═══ DATASET ═══

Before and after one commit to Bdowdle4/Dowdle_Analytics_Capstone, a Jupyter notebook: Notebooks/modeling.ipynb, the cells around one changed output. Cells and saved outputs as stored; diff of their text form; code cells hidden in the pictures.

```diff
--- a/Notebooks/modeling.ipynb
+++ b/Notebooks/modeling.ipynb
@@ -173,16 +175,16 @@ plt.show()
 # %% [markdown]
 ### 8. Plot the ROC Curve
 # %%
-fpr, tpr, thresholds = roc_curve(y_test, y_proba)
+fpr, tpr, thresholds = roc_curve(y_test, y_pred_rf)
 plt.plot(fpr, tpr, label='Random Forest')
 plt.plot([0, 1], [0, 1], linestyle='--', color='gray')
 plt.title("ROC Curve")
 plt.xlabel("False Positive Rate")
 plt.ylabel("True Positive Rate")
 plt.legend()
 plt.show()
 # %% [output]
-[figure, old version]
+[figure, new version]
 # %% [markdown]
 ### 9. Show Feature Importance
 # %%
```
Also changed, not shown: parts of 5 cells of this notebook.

═══

-- EXERCISE REQUIREMENTS --
Where in the entries does the word "ipynb" occur? Copy out each line that has it.

-- TASK RESPONSE --
Before and after one commit to Bdowdle4/Dowdle_Analytics_Capstone, a Jupyter notebook: Notebooks/modeling.ipynb, the cells around one changed output. Cells and saved outputs as stored; diff of their text form; code cells hidden in the pictures.
--- a/Notebooks/modeling.ipynb
+++ b/Notebooks/modeling.ipynb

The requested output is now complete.